* Task to complete *
Copy out all of the entries below without any change.

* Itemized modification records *
-- -- --

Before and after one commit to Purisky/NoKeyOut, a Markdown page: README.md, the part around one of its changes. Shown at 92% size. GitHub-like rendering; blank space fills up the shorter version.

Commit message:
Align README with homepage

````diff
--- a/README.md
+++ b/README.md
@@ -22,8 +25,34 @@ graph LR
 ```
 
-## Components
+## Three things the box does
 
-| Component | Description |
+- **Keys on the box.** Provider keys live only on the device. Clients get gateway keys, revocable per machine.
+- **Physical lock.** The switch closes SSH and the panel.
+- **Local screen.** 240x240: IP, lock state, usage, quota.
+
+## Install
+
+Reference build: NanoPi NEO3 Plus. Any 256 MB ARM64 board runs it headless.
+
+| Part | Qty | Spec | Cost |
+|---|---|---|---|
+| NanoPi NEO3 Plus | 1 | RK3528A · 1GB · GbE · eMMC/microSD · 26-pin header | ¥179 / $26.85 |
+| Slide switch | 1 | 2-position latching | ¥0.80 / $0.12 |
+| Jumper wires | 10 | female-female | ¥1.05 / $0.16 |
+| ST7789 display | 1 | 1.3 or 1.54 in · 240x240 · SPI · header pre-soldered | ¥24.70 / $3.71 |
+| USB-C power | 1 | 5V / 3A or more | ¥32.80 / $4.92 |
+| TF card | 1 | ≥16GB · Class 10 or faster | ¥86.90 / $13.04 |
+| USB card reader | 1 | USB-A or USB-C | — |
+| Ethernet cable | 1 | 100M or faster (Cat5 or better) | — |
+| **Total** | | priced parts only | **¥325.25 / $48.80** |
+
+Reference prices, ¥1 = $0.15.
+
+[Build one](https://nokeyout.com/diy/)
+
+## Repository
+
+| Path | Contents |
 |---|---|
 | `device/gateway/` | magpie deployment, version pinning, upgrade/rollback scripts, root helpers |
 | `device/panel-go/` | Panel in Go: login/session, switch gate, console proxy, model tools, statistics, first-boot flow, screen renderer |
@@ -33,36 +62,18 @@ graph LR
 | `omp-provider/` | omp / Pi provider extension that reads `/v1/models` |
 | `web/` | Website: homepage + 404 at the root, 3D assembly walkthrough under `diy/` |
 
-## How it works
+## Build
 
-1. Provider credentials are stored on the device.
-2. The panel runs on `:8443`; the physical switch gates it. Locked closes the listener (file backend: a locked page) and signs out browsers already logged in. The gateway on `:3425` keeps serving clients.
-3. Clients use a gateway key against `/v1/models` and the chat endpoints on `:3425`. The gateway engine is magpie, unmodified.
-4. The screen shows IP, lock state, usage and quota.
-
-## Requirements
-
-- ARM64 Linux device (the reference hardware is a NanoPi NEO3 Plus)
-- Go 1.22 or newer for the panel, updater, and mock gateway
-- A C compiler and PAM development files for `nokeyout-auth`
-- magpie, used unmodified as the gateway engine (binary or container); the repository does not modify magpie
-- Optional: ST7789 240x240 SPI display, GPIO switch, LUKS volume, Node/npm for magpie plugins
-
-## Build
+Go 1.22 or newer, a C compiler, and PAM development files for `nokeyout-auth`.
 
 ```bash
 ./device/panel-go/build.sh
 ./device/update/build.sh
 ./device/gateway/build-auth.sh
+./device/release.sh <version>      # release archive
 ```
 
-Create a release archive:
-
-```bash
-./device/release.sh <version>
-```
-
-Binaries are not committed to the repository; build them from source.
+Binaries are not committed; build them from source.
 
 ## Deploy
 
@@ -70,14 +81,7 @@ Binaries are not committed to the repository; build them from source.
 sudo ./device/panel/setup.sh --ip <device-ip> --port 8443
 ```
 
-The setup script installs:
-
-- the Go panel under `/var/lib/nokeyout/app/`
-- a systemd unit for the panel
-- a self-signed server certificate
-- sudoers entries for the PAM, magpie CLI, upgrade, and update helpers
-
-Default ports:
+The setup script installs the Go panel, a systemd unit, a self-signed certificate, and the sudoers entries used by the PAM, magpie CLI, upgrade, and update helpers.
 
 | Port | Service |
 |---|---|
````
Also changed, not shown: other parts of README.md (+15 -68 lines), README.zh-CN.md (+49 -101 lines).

-- -- --

* Problem solution *
Before and after one commit to Purisky/NoKeyOut, a Markdown page: README.md, the part around one of its changes. Shown at 92% size. GitHub-like rendering; blank space fills up the shorter version.

Commit message:
Align README with homepage

````diff
--- a/README.md
+++ b/README.md
@@ -22,8 +25,34 @@ graph LR
 ```
 
-## Components
+## Three things the box does
 
-| Component | Description |
+- **Keys on the box.** Provider keys live only on the device. Clients get gateway keys, revocable per machine.
+- **Physical lock.** The switch closes SSH and the panel.
+- **Local screen.** 240x240: IP, lock state, usage, quota.
+
+## Install
+
+Reference build: NanoPi NEO3 Plus. Any 256 MB ARM64 board runs it headless.
+
+| Part | Qty | Spec | Cost |
+|---|---|---|---|
+| NanoPi NEO3 Plus | 1 | RK3528A · 1GB · GbE · eMMC/microSD · 26-pin header | ¥179 / $26.85 |
+| Slide switch | 1 | 2-position latching | ¥0.80 / $0.12 |
+| Jumper wires | 10 | female-female | ¥1.05 / $0.16 |
+| ST7789 display | 1 | 1.3 or 1.54 in · 240x240 · SPI · header pre-soldered | ¥24.70 / $3.71 |
+| USB-C power | 1 | 5V / 3A or more | ¥32.80 / $4.92 |
+| TF card | 1 | ≥16GB · Class 10 or faster | ¥86.90 / $13.04 |
+| USB card reader | 1 | USB-A or USB-C | — |
+| Ethernet cable | 1 | 100M or faster (Cat5 or better) | — |
+| **Total** | | priced parts only | **¥325.25 / $48.80** |
+
+Reference prices, ¥1 = $0.15.
+
+[Build one](https://nokeyout.com/diy/)
+
+## Repository
+
+| Path | Contents |
 |---|---|
 | `device/gateway/` | magpie deployment, version pinning, upgrade/rollback scripts, root helpers |
 | `device/panel-go/` | Panel in Go: login/session, switch gate, console proxy, model tools, statistics, first-boot flow, screen renderer |
@@ -33,36 +62,18 @@ graph LR
 | `omp-provider/` | omp / Pi provider extension that reads `/v1/models` |
 | `web/` | Website: homepage + 404 at the root, 3D assembly walkthrough under `diy/` |
 
-## How it works
+## Build
 
-1. Provider credentials are stored on the device.
-2. The panel runs on `:8443`; the physical switch gates it. Locked closes the listener (file backend: a locked page) and signs out browsers already logged in. The gateway on `:3425` keeps serving clients.
-3. Clients use a gateway key against `/v1/models` and the chat endpoints on `:3425`. The gateway engine is magpie, unmodified.
-4. The screen shows IP, lock state, usage and quota.
-
-## Requirements
-
-- ARM64 Linux device (the reference hardware is a NanoPi NEO3 Plus)
-- Go 1.22 or newer for the panel, updater, and mock gateway
-- A C compiler and PAM development files for `nokeyout-auth`
-- magpie, used unmodified as the gateway engine (binary or container); the repository does not modify magpie
-- Optional: ST7789 240x240 SPI display, GPIO switch, LUKS volume, Node/npm for magpie plugins
-
-## Build
+Go 1.22 or newer, a C compiler, and PAM development files for `nokeyout-auth`.
 
 ```bash
 ./device/panel-go/build.sh
 ./device/update/build.sh
 ./device/gateway/build-auth.sh
+./device/release.sh <version>      # release archive
 ```
 
-Create a release archive:
-
-```bash
-./device/release.sh <version>
-```
-
-Binaries are not committed to the repository; build them from source.
+Binaries are not committed; build them from source.
 
 ## Deploy
 
@@ -70,14 +81,7 @@ Binaries are not committed to the repository; build them from source.
 sudo ./device/panel/setup.sh --ip <device-ip> --port 8443
 ```
 
-The setup script installs:
-
-- the Go panel under `/var/lib/nokeyout/app/`
-- a systemd unit for the panel
-- a self-signed server certificate
-- sudoers entries for the PAM, magpie CLI, upgrade, and update helpers
-
-Default ports:
+The setup script installs the Go panel, a systemd unit, a self-signed certificate, and the sudoers entries used by the PAM, magpie CLI, upgrade, and update helpers.
 
 | Port | Service |
 |---|---|
````
Also changed, not shown: other parts of README.md (+15 -68 lines), README.zh-CN.md (+49 -101 lines).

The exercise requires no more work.